Box Office * Comic book heroes' opening is deemed July's biggest ever--an estimated $57.5 million. The season's totals could still catch up to last year's.

July 17, 2000|RICHARD NATALE | SPECIAL TO THE TIMES

The great turnaround of summer 2000 continued over the weekend with the most X-cellent debut of 20th Century Fox's "X-Men," starring Patrick Stewart and Ian McKellen. The mutant heroes leaped to life with an estimated $57.5 million on 3,025 screens, beating the most optimistic predictions by a mile to become the biggest July opening ever, according to box-office tracking firm Exhibitor Relations.

Despite mixed reviews, the lure of the well-known title drew viewers of all ages to the multiplex. The three-day total looks to be just a bit shy of "M:I-2's" $57.8-million first weekend (which was a holiday weekend) and should rank as the fourth-highest weekend ever when the final figures are tallied today.

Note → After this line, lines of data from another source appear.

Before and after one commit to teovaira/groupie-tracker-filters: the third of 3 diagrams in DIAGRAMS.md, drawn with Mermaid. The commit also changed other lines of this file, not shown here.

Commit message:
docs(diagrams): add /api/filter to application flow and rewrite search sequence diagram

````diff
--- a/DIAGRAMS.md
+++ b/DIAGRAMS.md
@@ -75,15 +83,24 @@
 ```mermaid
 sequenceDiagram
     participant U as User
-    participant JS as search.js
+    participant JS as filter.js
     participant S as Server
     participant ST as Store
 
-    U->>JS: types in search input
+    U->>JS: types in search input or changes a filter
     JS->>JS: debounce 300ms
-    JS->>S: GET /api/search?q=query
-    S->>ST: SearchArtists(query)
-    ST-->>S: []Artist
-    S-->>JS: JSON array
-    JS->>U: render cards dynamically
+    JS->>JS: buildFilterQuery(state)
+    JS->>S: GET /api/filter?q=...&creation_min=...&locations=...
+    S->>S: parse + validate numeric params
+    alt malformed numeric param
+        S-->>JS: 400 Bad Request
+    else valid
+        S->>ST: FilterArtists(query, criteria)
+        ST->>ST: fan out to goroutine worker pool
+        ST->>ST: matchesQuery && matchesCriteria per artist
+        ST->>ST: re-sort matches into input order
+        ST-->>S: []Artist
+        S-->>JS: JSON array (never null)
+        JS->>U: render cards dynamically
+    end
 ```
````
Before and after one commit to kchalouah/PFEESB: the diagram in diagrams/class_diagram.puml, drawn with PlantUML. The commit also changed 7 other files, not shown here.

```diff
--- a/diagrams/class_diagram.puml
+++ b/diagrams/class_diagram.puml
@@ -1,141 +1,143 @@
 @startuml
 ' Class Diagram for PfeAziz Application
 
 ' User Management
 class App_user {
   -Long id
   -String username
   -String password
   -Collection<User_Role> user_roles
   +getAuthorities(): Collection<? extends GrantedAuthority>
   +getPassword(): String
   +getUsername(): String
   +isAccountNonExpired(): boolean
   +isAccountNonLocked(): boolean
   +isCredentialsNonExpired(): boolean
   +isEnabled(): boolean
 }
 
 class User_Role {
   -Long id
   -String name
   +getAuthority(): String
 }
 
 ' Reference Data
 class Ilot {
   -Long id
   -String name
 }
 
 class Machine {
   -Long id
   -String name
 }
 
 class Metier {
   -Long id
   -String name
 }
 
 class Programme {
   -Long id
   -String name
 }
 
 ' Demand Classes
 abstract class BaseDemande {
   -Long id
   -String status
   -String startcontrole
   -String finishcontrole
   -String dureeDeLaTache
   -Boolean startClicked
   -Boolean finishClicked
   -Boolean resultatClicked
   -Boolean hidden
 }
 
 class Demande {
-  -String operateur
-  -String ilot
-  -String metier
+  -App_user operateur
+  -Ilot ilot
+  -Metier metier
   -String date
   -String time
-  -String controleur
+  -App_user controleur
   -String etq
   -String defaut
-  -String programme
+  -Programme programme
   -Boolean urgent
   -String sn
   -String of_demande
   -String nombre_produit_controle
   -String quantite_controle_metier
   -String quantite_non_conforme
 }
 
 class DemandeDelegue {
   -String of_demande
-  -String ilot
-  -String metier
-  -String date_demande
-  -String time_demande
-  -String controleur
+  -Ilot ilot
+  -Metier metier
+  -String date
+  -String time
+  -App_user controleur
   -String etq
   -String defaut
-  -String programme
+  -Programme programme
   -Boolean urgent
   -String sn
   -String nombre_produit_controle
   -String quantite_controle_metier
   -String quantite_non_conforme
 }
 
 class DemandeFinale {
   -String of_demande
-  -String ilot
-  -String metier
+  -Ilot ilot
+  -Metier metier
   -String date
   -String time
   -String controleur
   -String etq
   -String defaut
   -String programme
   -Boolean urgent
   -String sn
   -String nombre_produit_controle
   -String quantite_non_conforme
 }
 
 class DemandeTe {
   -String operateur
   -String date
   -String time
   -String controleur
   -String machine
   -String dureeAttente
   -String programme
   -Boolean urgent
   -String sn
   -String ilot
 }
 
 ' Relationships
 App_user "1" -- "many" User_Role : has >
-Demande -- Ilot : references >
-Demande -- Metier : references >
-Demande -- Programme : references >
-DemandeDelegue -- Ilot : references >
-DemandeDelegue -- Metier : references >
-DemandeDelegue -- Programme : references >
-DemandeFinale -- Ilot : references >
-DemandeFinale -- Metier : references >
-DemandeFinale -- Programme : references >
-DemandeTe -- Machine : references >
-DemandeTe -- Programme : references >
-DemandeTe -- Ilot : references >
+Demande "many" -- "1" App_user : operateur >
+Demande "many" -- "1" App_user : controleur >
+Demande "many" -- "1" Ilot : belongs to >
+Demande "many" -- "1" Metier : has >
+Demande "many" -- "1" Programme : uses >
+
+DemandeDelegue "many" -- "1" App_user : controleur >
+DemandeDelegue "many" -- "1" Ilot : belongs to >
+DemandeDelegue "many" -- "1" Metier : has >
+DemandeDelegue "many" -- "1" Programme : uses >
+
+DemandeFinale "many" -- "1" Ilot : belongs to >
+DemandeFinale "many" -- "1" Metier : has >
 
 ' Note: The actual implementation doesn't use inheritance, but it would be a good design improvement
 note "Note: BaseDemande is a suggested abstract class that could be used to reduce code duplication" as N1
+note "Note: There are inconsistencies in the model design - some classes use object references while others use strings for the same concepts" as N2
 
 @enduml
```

Though ticket buyers tended to skew male and younger, according to Fox senior executive Tom Sherak, almost half the audience was older than 25. What's more, he said, exit polls indicated high satisfaction levels among all demographics, which bodes well for the film's longevity.

With "X-Men" opening better than any of the "Batman" movies, it's virtually guaranteed to become a new franchise for the studio. And unlike the "Star Wars" series, which Fox also releases, the studio owns all movie rights to the comic book characters.

Fox's good fortune helped rival studios as well: "X-Men" created a swelling attendance tide that lifted all the boats at the box office.

Given that "Scary Movie" was drawing from the same pool of young moviegoers, the latter was expected to take a hit in its second weekend, especially after its powerhouse opening weekend. But the drop was a less-than-anticipated 39%, to $26.1 million or so on 3,152 screens, for a whopping 10-day total of $89 million. The Friday-to-Saturday jump in ticket sales indicates that "Scary Movie" is starting to attract a larger older audience.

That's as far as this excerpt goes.